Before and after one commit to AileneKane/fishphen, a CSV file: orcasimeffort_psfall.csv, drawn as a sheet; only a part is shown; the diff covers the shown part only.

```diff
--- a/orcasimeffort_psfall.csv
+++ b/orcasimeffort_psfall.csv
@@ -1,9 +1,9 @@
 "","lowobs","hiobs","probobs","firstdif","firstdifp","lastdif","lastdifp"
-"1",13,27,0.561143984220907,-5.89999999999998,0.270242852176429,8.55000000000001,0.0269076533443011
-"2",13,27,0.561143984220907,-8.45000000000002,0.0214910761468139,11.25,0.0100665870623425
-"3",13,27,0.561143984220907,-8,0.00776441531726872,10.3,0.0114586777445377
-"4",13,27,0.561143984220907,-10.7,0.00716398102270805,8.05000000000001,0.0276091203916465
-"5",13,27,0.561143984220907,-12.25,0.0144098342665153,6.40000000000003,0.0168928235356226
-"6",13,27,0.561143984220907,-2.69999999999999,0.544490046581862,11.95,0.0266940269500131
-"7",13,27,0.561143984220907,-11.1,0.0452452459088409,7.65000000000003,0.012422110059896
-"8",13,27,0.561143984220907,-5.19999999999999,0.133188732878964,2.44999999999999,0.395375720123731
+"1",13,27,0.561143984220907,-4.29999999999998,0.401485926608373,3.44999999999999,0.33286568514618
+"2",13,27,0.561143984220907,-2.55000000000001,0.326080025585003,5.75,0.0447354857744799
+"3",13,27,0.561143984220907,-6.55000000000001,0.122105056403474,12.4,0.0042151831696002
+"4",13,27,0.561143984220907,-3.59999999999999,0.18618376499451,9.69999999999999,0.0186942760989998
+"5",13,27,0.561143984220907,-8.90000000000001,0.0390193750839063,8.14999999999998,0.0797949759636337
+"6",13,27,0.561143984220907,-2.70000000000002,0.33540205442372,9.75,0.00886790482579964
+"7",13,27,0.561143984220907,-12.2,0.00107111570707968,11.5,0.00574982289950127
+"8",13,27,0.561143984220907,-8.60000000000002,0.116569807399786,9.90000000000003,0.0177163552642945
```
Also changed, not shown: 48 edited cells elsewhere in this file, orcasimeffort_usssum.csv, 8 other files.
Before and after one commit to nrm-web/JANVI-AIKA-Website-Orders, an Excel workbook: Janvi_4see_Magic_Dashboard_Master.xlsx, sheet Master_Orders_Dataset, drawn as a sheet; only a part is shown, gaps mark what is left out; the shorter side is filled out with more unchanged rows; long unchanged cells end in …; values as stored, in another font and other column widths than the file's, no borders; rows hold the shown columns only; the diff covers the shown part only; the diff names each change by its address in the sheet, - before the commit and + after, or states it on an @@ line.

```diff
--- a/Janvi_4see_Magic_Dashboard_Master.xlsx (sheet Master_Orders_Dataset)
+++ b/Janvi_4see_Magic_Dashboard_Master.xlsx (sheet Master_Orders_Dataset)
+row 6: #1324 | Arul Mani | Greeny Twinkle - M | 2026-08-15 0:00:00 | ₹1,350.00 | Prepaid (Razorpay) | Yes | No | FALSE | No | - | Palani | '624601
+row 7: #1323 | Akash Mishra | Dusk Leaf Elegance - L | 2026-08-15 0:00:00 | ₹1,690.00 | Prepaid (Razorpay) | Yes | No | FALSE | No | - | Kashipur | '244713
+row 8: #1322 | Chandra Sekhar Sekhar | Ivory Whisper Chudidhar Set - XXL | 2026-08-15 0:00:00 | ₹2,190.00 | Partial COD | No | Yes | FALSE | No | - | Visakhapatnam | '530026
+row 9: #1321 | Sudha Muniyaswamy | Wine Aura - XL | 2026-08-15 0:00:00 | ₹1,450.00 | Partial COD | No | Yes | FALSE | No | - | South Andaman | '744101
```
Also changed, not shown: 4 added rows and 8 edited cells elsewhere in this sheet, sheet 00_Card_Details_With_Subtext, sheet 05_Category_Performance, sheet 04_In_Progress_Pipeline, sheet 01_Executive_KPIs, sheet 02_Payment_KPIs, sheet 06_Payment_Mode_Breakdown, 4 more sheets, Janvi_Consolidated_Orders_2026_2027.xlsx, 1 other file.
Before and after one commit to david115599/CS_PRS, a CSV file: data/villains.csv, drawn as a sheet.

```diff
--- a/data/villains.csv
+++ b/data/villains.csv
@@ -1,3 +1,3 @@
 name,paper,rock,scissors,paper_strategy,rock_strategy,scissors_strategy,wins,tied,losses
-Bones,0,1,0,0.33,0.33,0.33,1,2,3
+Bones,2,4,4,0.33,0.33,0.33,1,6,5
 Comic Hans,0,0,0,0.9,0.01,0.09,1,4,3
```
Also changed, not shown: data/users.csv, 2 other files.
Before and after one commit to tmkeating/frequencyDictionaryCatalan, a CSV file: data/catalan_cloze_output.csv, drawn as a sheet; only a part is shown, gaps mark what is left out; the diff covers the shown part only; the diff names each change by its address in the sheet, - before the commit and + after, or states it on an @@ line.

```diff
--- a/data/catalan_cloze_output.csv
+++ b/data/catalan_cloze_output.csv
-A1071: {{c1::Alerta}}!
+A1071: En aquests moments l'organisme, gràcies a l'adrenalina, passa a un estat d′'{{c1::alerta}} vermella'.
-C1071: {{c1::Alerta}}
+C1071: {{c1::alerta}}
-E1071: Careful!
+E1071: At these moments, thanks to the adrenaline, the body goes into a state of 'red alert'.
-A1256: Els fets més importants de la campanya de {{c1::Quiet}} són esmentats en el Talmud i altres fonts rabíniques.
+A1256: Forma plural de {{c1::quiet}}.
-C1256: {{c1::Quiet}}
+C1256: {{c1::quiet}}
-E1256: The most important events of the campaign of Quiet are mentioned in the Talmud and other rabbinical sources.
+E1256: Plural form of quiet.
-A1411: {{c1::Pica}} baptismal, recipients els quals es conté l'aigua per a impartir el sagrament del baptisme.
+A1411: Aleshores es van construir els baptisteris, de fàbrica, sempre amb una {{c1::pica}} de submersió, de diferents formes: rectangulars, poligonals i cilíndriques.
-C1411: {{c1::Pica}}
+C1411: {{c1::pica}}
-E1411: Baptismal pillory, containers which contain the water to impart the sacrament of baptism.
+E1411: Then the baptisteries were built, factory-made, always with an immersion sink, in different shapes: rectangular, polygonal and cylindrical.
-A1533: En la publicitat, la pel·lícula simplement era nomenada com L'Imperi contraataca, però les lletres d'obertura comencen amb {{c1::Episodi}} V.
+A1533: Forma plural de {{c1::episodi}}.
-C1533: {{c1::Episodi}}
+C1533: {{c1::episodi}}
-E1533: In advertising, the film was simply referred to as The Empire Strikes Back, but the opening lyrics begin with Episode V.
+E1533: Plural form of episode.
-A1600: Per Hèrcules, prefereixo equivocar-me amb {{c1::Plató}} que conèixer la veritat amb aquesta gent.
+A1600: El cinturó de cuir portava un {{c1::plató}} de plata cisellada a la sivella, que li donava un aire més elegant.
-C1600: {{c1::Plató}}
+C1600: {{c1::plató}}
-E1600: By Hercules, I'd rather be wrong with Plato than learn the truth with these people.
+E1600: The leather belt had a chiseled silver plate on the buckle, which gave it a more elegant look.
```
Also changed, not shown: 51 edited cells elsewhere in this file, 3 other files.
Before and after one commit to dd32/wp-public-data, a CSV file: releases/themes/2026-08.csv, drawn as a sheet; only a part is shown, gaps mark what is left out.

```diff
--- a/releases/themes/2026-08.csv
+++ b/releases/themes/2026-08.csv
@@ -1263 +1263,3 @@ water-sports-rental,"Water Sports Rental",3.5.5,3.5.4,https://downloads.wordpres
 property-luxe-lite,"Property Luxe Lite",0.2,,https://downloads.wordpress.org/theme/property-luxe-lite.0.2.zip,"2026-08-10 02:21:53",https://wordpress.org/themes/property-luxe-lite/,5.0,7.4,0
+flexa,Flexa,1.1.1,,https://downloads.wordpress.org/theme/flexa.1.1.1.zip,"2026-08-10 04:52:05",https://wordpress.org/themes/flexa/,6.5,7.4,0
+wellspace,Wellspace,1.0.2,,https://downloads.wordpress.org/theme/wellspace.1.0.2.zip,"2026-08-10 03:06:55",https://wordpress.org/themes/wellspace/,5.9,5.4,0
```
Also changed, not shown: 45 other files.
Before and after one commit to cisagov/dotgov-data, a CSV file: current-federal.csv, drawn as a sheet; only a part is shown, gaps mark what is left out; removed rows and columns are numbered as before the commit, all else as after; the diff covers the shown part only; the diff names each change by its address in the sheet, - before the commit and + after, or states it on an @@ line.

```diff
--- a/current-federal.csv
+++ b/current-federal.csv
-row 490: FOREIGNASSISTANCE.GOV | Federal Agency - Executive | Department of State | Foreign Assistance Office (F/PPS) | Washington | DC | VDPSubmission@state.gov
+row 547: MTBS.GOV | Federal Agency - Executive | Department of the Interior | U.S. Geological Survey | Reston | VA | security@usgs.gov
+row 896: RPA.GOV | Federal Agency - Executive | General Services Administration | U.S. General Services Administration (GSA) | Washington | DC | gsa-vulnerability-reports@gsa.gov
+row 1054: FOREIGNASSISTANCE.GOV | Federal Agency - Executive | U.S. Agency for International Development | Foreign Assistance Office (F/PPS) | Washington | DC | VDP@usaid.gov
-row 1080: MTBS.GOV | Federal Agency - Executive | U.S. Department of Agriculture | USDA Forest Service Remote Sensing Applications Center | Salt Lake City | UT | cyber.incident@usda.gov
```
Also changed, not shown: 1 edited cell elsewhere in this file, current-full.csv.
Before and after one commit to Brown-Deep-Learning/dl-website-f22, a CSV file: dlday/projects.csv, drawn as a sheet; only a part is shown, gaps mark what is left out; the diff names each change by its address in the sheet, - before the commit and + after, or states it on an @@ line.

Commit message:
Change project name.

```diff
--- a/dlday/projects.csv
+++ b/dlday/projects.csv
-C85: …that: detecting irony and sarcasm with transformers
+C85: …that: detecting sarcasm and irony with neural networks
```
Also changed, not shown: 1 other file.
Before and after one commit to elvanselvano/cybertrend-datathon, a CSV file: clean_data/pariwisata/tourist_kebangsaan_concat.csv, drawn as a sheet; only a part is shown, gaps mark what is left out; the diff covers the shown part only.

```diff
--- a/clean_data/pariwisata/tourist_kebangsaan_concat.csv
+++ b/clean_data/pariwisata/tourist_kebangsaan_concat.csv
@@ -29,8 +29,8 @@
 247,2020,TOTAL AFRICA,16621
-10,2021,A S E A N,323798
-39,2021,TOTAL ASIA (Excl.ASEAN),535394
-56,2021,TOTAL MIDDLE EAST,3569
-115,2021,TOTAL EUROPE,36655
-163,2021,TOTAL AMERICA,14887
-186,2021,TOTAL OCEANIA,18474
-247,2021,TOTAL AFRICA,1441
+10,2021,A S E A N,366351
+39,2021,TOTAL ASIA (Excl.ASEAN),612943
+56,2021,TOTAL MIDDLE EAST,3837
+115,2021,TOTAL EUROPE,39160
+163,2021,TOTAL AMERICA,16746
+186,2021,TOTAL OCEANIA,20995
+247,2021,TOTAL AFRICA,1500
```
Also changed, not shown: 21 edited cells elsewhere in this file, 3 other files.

---------------

Show all lines in the entries above where the string "villains" appears.

--- WRITTEN ANSWER ---
Before and after one commit to david115599/CS_PRS, a CSV file: data/villains.csv, drawn as a sheet.
--- a/data/villains.csv
+++ b/data/villains.csv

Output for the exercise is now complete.